Armenia, Revisited; Amid Protests, PBS Slates Film and Panel Show

Armenia, Revisited

Amid Protests, PBS Slates Film and Panel Show

The Wall Street Journal
April 14, 2006
Page W2

The mass killing of Armenians in the Ottoman Empire during World War I
still elicits both rage and denials — as the controversy over two new
PBS programs shows.

On Monday, the public broadcasting network will air “The Armenian
Genocide,” a one-hour documentary that details both the horrors of that
ethnic-cleansing campaign and the Turkish government’s efforts to deny
that what occurred qualifies as genocide. Narrated in somber tones by
celebrities such as Juliana Margulies, Ed Harris and Natalie Portman,
the film presents evidence that the slaughters were planned centrally,
including letters from U.S. government officials and others who
witnessed parts of the campaign.

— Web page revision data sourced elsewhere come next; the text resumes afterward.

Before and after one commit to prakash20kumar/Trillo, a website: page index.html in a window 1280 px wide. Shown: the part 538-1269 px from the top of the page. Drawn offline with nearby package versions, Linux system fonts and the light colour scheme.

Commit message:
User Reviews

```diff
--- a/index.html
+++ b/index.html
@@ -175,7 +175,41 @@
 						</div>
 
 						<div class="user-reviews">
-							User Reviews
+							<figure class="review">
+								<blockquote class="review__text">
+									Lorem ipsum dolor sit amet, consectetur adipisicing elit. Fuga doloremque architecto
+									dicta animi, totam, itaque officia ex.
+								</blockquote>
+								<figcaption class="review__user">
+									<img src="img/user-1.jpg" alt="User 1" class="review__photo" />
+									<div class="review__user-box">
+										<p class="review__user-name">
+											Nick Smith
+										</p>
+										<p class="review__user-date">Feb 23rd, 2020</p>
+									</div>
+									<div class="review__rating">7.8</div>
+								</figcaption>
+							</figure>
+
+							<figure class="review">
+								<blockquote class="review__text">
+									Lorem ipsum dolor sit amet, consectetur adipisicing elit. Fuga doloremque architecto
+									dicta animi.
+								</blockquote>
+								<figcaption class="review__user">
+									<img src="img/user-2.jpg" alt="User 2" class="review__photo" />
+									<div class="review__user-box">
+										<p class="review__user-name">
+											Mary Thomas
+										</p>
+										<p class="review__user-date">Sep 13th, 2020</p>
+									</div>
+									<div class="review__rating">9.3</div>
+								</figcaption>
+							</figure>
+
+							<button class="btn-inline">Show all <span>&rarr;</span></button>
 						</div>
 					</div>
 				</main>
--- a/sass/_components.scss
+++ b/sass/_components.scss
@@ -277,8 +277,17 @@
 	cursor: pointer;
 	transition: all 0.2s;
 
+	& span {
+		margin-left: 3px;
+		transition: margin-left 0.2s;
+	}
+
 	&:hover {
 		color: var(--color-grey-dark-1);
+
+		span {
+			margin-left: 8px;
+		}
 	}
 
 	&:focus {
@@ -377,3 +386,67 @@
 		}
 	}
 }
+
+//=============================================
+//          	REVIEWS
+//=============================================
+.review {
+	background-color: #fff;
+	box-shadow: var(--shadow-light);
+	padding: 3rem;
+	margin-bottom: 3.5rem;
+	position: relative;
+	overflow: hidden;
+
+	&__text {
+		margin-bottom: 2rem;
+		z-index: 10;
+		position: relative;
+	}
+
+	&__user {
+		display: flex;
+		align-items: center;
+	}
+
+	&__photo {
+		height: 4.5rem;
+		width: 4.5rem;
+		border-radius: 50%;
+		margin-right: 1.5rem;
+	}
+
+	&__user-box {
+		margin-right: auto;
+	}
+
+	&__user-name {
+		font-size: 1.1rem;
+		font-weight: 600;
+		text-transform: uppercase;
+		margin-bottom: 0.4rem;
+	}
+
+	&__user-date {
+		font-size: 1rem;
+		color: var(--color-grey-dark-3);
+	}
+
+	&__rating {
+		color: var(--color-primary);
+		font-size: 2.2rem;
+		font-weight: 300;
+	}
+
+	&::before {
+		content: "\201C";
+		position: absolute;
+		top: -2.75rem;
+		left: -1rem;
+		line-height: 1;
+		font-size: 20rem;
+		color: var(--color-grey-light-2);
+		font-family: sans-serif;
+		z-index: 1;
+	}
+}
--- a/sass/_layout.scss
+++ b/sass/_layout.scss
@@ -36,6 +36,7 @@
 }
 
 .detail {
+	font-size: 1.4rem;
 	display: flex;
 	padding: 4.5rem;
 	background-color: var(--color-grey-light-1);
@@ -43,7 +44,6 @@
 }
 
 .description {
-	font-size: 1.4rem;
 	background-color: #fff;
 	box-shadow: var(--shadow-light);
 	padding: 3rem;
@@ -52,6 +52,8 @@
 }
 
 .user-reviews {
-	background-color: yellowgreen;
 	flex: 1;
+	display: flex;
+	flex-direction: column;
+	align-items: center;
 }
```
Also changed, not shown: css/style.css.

They describe forced deportations,
during which many Armenians were killed or died, and government death
squads that mopped up stragglers.

The film includes some of the first statements from Turkey-based
academics agreeing that the genocide occurred, as well as oral histories
from Turkish people who recall their own families’ involvement. “There
is something my grandfather did personally,” one man, filmed on a
Turkish street, says. “They caught Armenians and put them in a barn and
burned them. My grandfather says their voices didn’t leave his ears for
years.” (According to many scholars, more than one million Armenians
died in that period, though Ankara says the toll was much lower.)

In Turkey, one of the professors involved in the film says he faced
death threats when he spoke out in a Turkish newspaper about the
genocide. In the U.S., the topic rouses passions as well. Filmmaker
Andrew Goldberg, fearing a partisan protest, says he has hired off-duty
police officers for added security for Monday’s premiere of the
documentary in a Los Angeles movie theater. Meanwhile, a separate
discussion panel that PBS commissioned to run after the documentary is
causing an outcry among pro-Armenian groups because it includes two
academics who reject the label “genocide.” PBS says it has received more
than 8,600 letters and phone calls opposing the broadcast.

While the documentary itself will be accessible to about 93% of U.S.
television households, most major PBS affiliates in the top 20 TV
markets aren’t airing the panel show. That program will nevertheless
reach about 58% of U.S. households through smaller PBS affiliates. A
spokeswoman for WGBH in Boston, which is among the channels not airing
the panel, says the station felt the documentary “stood on its own.”

(“The Armenian Genocide” airs in most markets on Monday, 10 p.m. EDT;
check local listings)

[PHOTO CAPTION] Century-old wound: Armenians in the Ottoman Empire in a
scene from the PBS documentary “The Armenian Genocide.”